Angewandte Chemie International Edition
© WILEY-VCH Verlag GmbH & Co. KGaA, Weinheim
For full article and contact information, see Angew. Chem. Int. Ed. 1998, 37 (16), 2201 - 2203
Drugs in Satchels
Berlin Researchers develop a microscopically small
packaging system for transport of medication
We are all familiar with the idea of using plastic carrier bags to take our shopping home. Molecules can be packed up in a similar way - for example in the microscopically small plastic hollow spheres made in the laboratory by Edwin Donath, Gleb B. Sukhorukov, Frank Caruso, and Sean A. Davis in the Helmuth Möhwald Department at the Max-Planck Institute for Colloid- and Surface-Boundary Research in Berlin. These containers are simpler to handle and produce than previously known systems such as microcapsules and lipid vesicles; one possible application for them is in the transport of medication inside the human body.

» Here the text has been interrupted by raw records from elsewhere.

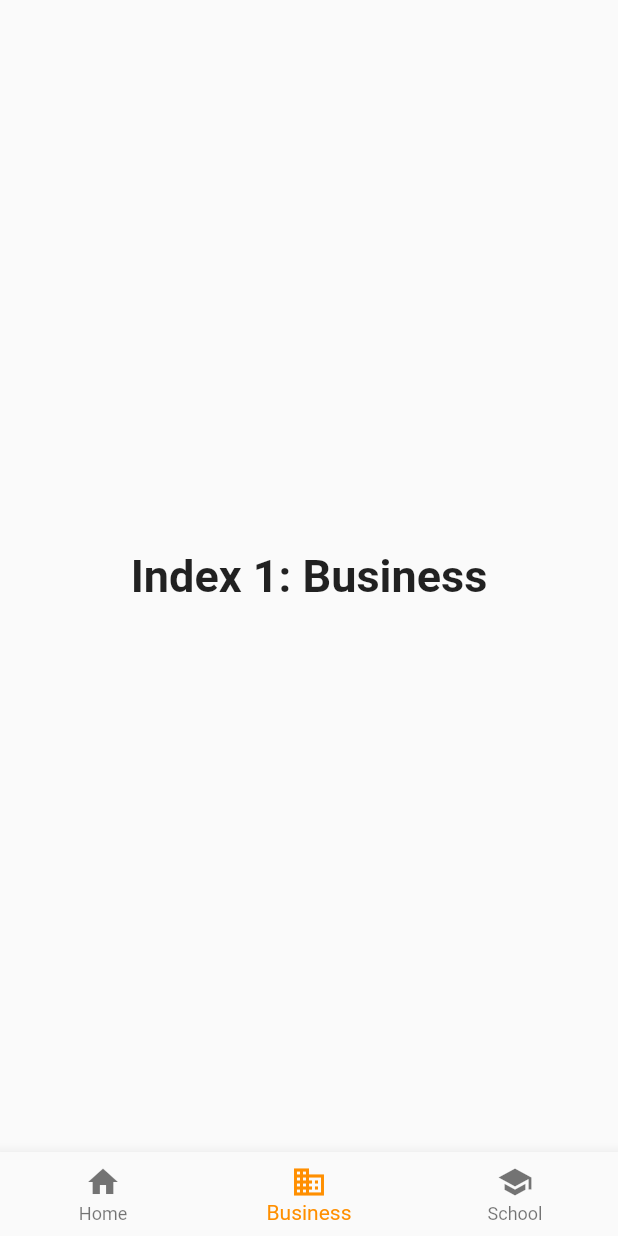
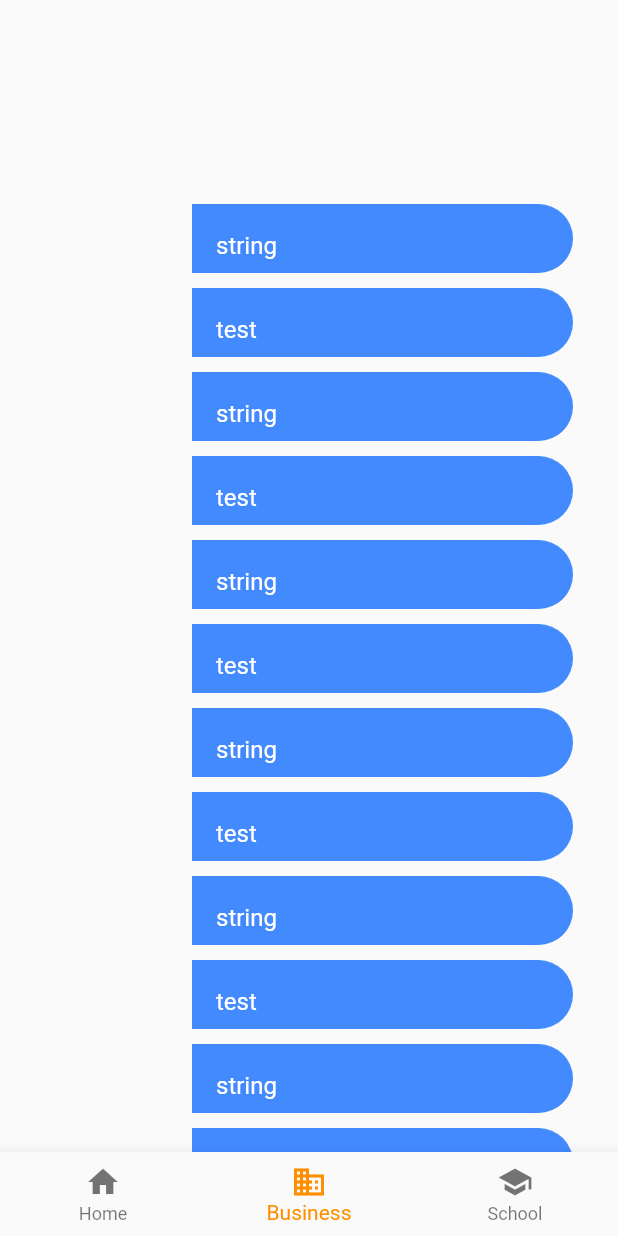
Before and after one commit to wannaBeNerd23/flutterRandomProjects, a Flutter app: the screen it shows after launch, item 2 of the bottom bar chosen, on a phone screen of 412 x 824 dp. Run offline on Flutter 3.47's test engine with Material 2 defaults, Android fonts, the phone set to English and light mode, and no system bars.

Commit message:
trying to add cards list, to showcase the cards : extra

```diff
--- a/lib/main.dart
+++ b/lib/main.dart
@@ -1,5 +1,6 @@
 import 'package:flutter/material.dart';
 import 'package:flutter_projects/secondaryPages/add_consultation.dart';
+import 'package:flutter_projects/secondaryPages/consultation_list.dart';
 import 'package:flutter_projects/utils/constants.dart';
 
 void main() {
@@ -65,10 +66,10 @@ class _HomePageWidgetState extends State<HomePageWidget>
       'Index 0: Home',
       style: optionStyle,
     ),
-    Text(
+    /*Text(
       'Index 1: Business',
       style: optionStyle,
-    ),
+    )*/ConsultationListWidget(),
     Text(
       'Index 2: School',
       style: optionStyle,
--- /dev/null
+++ b/lib/secondaryPages/consultation_list.dart
@@ -0,0 +1,64 @@
+import 'package:flutter/material.dart';
+
+class ConsultationListWidget extends StatelessWidget {
+  const ConsultationListWidget({super.key});
+
+  static List<String> dataItems = [
+    "string",
+    "test",
+    "string",
+    "test",
+    "string",
+    "test",
+    "string",
+    "test",
+    "string",
+    "test",
+    "string",
+    "test",
+    "string",
+    "test",
+    "string",
+    "test",
+    "string",
+    "test",
+    "string",
+    "test"
+  ];
+
+  @override
+  Widget build(BuildContext context) {
+    var borderRadius = const BorderRadius.only(
+        topRight: Radius.circular(32), bottomRight: Radius.circular(32));
+
+    return Scaffold(
+      backgroundColor: Colors.transparent,
+      body: Padding(
+        padding: const EdgeInsets.only(
+          left: 128,
+          top: 136,
+          right: 30,
+          bottom: 0,
+        ),
+        child: ListView.builder(
+          itemCount: dataItems.length,
+          prototypeItem: ListTile(
+            title: Text(dataItems.first),
+          ),
+          itemBuilder: (context, index) {
+            return Padding(
+              padding: const EdgeInsets.only(bottom: 10),
+              child: ListTile(
+                tileColor: Colors.blueAccent,
+                shape: RoundedRectangleBorder(borderRadius: borderRadius),
+                title: Text(dataItems[index], style: const TextStyle(
+                  color: Colors.white, fontSize: 16
+                ),),
+              ),
+            );
+          },
+        ),
+      ),
+    );
+  }
+}
```
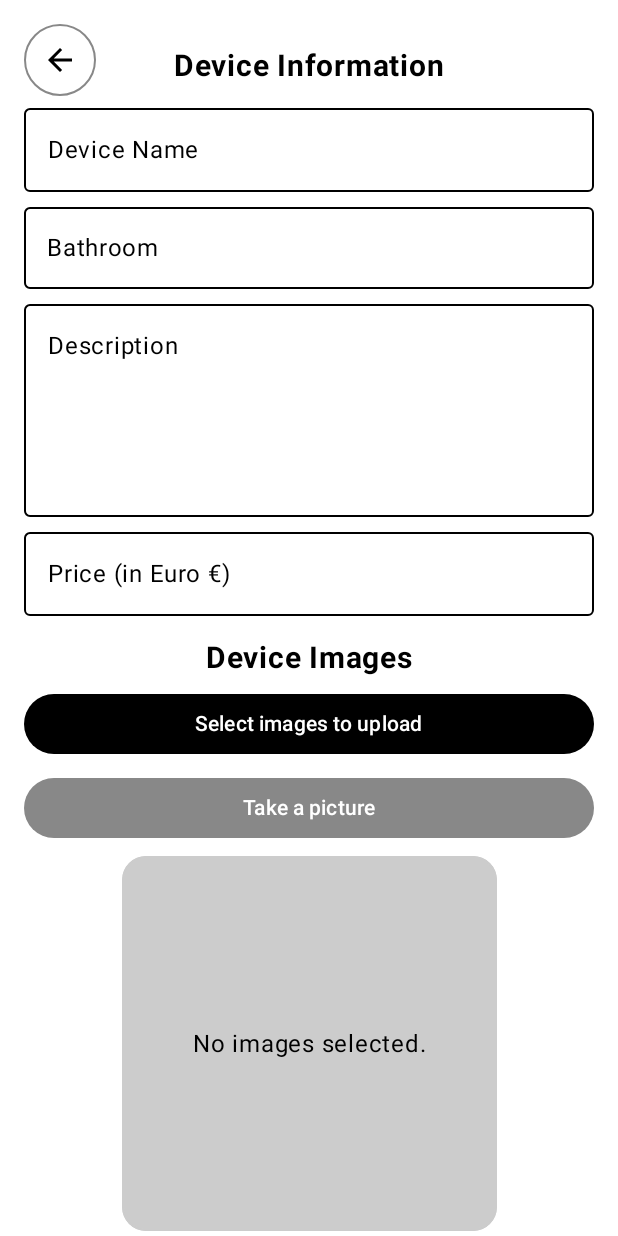
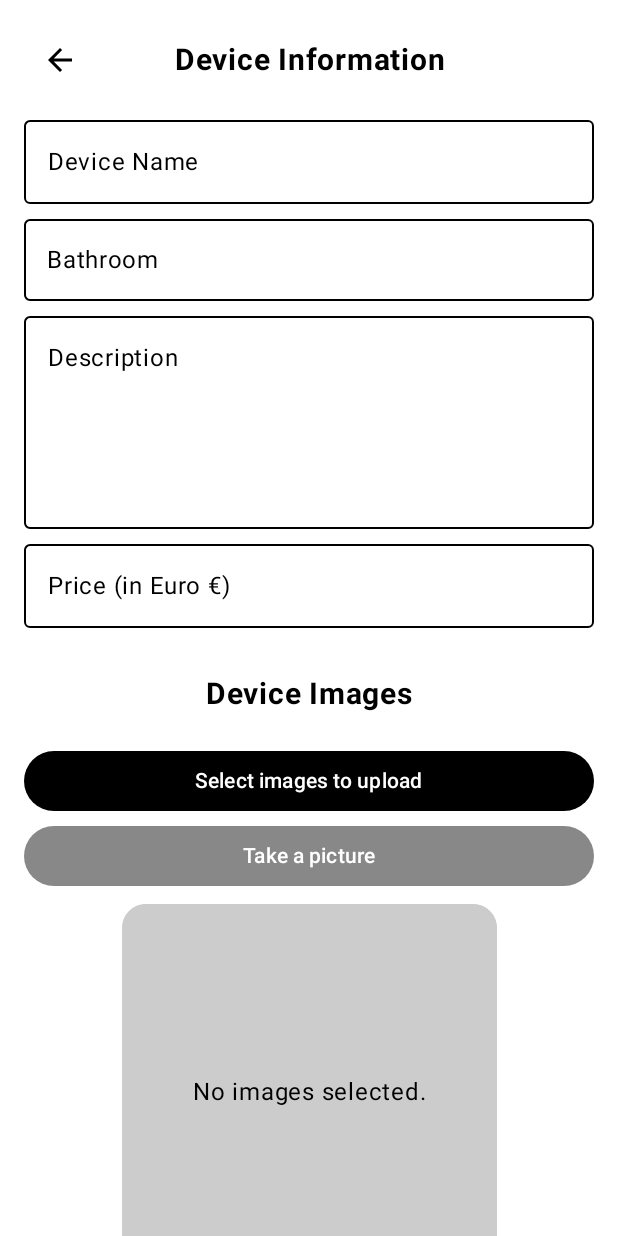
Before and after one commit to vervoortkobe/mobdev_renting_app, an Android app built with Jetpack Compose: the @Preview function AddDevicePagePreview, on a phone screen of 412 x 824 dp. Run offline under Robolectric (Android 15) with nearby library versions, the phone set to English and light mode, and no system bars.

Commit message:
Feat: Update styling AddDevicePage

```diff
--- a/app/src/main/java/edu/ap/mobiledevrentingapp/addDevice/AddDevicePage.kt
+++ b/app/src/main/java/edu/ap/mobiledevrentingapp/addDevice/AddDevicePage.kt
@@ -14,6 +14,7 @@ import androidx.compose.foundation.clickable
 import androidx.compose.foundation.layout.Arrangement
 import androidx.compose.foundation.layout.Box
 import androidx.compose.foundation.layout.Column
+import androidx.compose.foundation.layout.Row
 import androidx.compose.foundation.layout.Spacer
 import androidx.compose.foundation.layout.fillMaxSize
 import androidx.compose.foundation.layout.fillMaxWidth
@@ -24,7 +25,6 @@ import androidx.compose.foundation.lazy.LazyRow
 import androidx.compose.foundation.lazy.itemsIndexed
 import androidx.compose.foundation.lazy.rememberLazyListState
 import androidx.compose.foundation.rememberScrollState
-import androidx.compose.foundation.shape.CircleShape
 import androidx.compose.foundation.shape.RoundedCornerShape
 import androidx.compose.foundation.text.KeyboardOptions
 import androidx.compose.foundation.verticalScroll
@@ -109,9 +109,31 @@ fun AddDevicePage(navController: NavController) {
                 .fillMaxSize()
                 .padding(16.dp)
         ) {
-            Spacer(modifier = Modifier.height(16.dp))
-
-            Text("Device Information", fontSize = 20.sp, fontWeight = FontWeight.Bold, color = Color.Black)
+            Row(
+                modifier = Modifier.fillMaxWidth(),
+                horizontalArrangement = Arrangement.SpaceBetween,
+                verticalAlignment = Alignment.CenterVertically
+            ) {
+                IconButton(
+                    onClick = { navController.popBackStack() },
+                    modifier = Modifier.size(48.dp)
+                ) {
+                    Icon(
+                        imageVector = Icons.AutoMirrored.Filled.ArrowBack,
+                        contentDescription = "Back",
+                        tint = Color.Black
+                    )
+                }
+                Text(
+                    "Device Information",
+                    fontSize = 20.sp,
+                    fontWeight = FontWeight.Bold,
+                    color = Color.Black,
+                    modifier = Modifier.weight(1f),
+                    textAlign = TextAlign.Center
+                )
+                Spacer(modifier = Modifier.size(48.dp))
+            }
 
             Spacer(modifier = Modifier.height(8.dp))
 
@@ -163,11 +185,11 @@ fun AddDevicePage(navController: NavController) {
                 )
             )
 
-            Spacer(modifier = Modifier.height(16.dp))
+            Spacer(modifier = Modifier.height(32.dp))
 
             Text("Device Images", fontSize = 20.sp, fontWeight = FontWeight.Bold, color = Color.Black)
 
-            Spacer(modifier = Modifier.height(8.dp))
+            Spacer(modifier = Modifier.height(22.dp))
 
             Button(
                 onClick = { galleryLauncher.launch("image/*") },
@@ -177,9 +199,11 @@ fun AddDevicePage(navController: NavController) {
                 Text("Select images to upload", color = Color.White)
             }
 
+            Spacer(modifier = Modifier.height(2.dp))
+
             Button(
                 onClick = { cameraLauncher.launch() },
-                modifier = Modifier.fillMaxWidth().padding(top = 8.dp),
+                modifier = Modifier.fillMaxWidth(),
                 colors = ButtonDefaults.buttonColors(containerColor = Color.Gray)
             ) {
                 Text("Take a picture", color = Color.White)
@@ -333,21 +357,6 @@ fun AddDevicePage(navController: NavController) {
 
             Spacer(modifier = Modifier.height(8.dp))
         }
-
-        IconButton(
-            onClick = { navController.popBackStack() },
-            modifier = Modifier
-                .padding(16.dp)
-                .size(48.dp)
-                .background(Color.White, CircleShape)
-                .border(1.dp, Color.Gray, CircleShape)
-        ) {
-            Icon(
-                imageVector = Icons.AutoMirrored.Filled.ArrowBack,
-                contentDescription = "Back",
-                tint = Color.Black
-            )
-        }
     }
 }
 
```
Also changed, not shown: app/src/main/java/edu/ap/mobiledevrentingapp/deviceDetails/DeviceDetailsPage.kt (+45 -0 lines).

Donath and his co-workers have prepared the "microsatchels" using a technique reminiscent of the way children make paper lanterns at kindergarten out of a balloon, transparent paper, and paste. Firstly, following a known process, they make tiny spheres out of a solid, electrically charged material with the crucial property that it dissolves in hydrochloric acid. Then they deposit a layer of material with the opposite charge on the surface of these spheres. On top of this layer follows another charged layer, but again with a charge of opposite sign to the preceding one - and so on, until an onion-like structure with between four and nine layers and a hard nucleus is formed from the original sphere. Because the layers of opposing charge attract each other, the thin shells are held very firmly together. The inner material is then removed with hydrochloric acid, leaving the empty shells behind; they survive the acid just like the hardened shell of a paper lantern when the balloon inside is popped. What is more they can be folded and crumpled without being destroyed.
The "mini plastic bags" are only a fraction of a thousandth of a millimetre in size; under even very powerful microscopes they show a relatively smooth surface; nevertheless they possess tiny pores through which small molecules can pass effortlessly. This is obviously important because otherwise they could not be used to transport anything, and is an advantage over previously known lipid vesicles - relatively loose hollow balls made from fat molecules - which do not allow many types of pharmaceutical molecule through their layers.
Meanwhile the Max-Planck researchers find it a waste to restrict the use of the microspheres to just the transport of chemicals. In particular they aim to use the mini-vessels as miniaturized test tubes for chemical reactions: they have already been able to grow tiny crystals inside the spheres.